Dataset items:
= Beginning of Section =

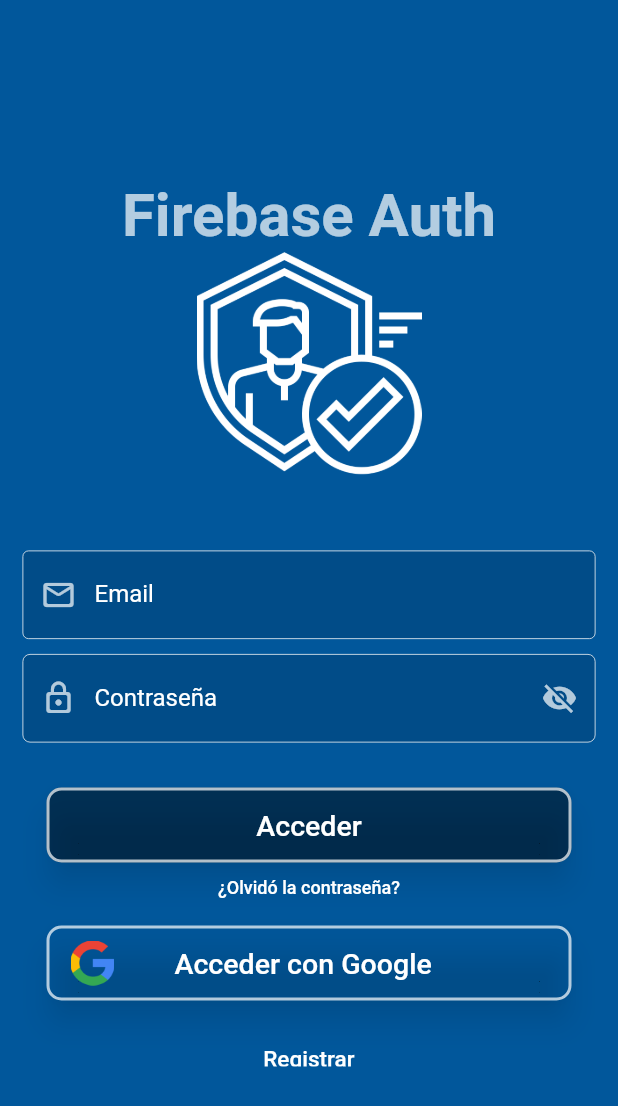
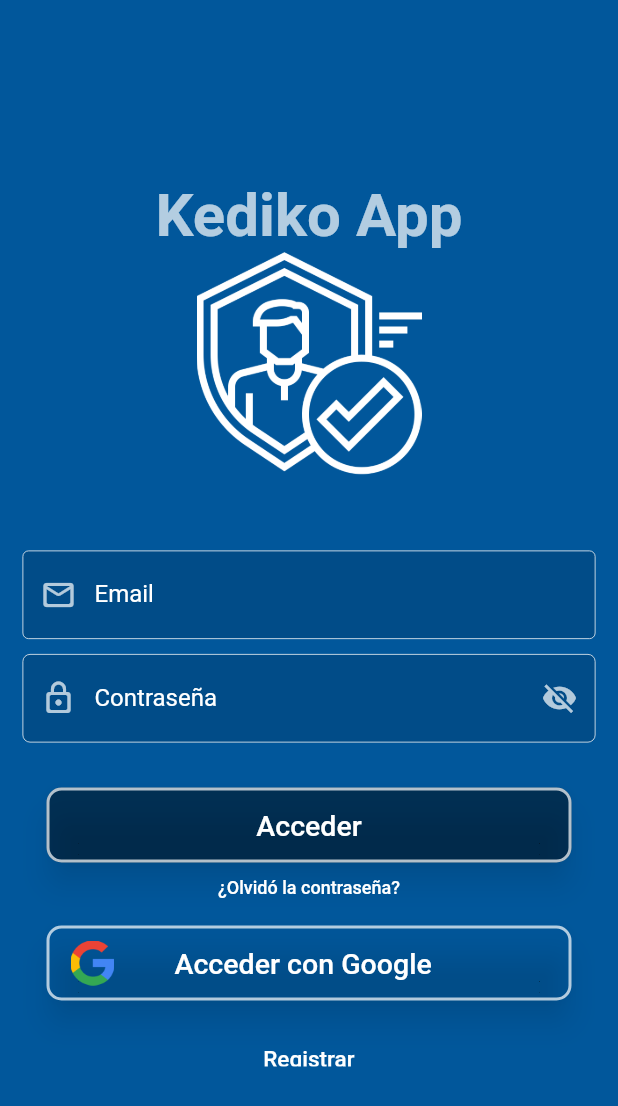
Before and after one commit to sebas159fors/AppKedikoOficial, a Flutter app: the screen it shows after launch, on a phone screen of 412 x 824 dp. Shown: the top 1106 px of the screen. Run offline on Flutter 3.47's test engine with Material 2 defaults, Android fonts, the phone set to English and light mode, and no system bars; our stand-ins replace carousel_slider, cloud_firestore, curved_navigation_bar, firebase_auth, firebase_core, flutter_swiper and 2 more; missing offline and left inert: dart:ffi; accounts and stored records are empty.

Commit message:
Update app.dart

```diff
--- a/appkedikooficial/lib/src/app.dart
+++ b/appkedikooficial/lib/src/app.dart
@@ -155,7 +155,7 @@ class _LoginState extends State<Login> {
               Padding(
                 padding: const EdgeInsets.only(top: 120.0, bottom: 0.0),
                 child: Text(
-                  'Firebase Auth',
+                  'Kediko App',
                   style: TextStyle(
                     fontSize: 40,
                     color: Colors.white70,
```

= End of Section =
= Beginning of Section =

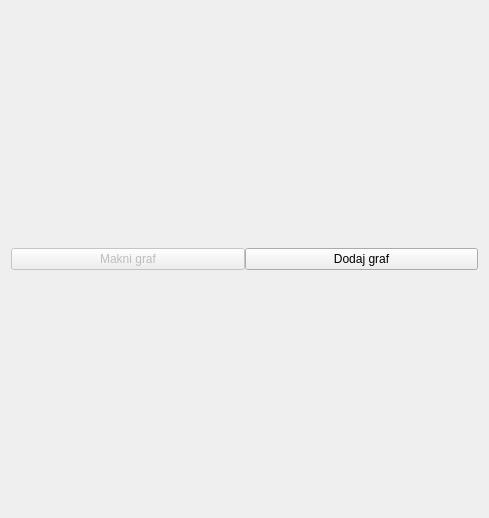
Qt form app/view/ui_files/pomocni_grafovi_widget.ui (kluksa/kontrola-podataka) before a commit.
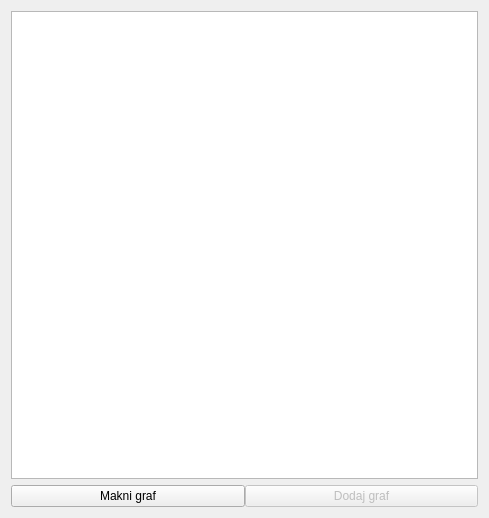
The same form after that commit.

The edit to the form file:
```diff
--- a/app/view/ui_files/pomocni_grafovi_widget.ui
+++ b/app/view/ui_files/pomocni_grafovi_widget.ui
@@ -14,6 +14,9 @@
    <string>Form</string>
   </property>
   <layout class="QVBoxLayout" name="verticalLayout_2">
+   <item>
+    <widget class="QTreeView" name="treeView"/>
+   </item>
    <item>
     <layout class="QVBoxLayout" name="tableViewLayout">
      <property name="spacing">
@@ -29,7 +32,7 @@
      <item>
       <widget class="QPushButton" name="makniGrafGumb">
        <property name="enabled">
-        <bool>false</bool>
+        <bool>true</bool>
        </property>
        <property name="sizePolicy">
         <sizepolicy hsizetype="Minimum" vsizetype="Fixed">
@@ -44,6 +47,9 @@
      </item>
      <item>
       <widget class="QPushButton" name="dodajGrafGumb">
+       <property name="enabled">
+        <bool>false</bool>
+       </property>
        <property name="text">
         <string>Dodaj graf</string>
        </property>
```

= End of Section =

WHAT THE TASK REQUIRES: For each line in the records that holds "enabled", show that line as it stands.

COMPLETED TASK:
        <property name="enabled">
+       <property name="enabled">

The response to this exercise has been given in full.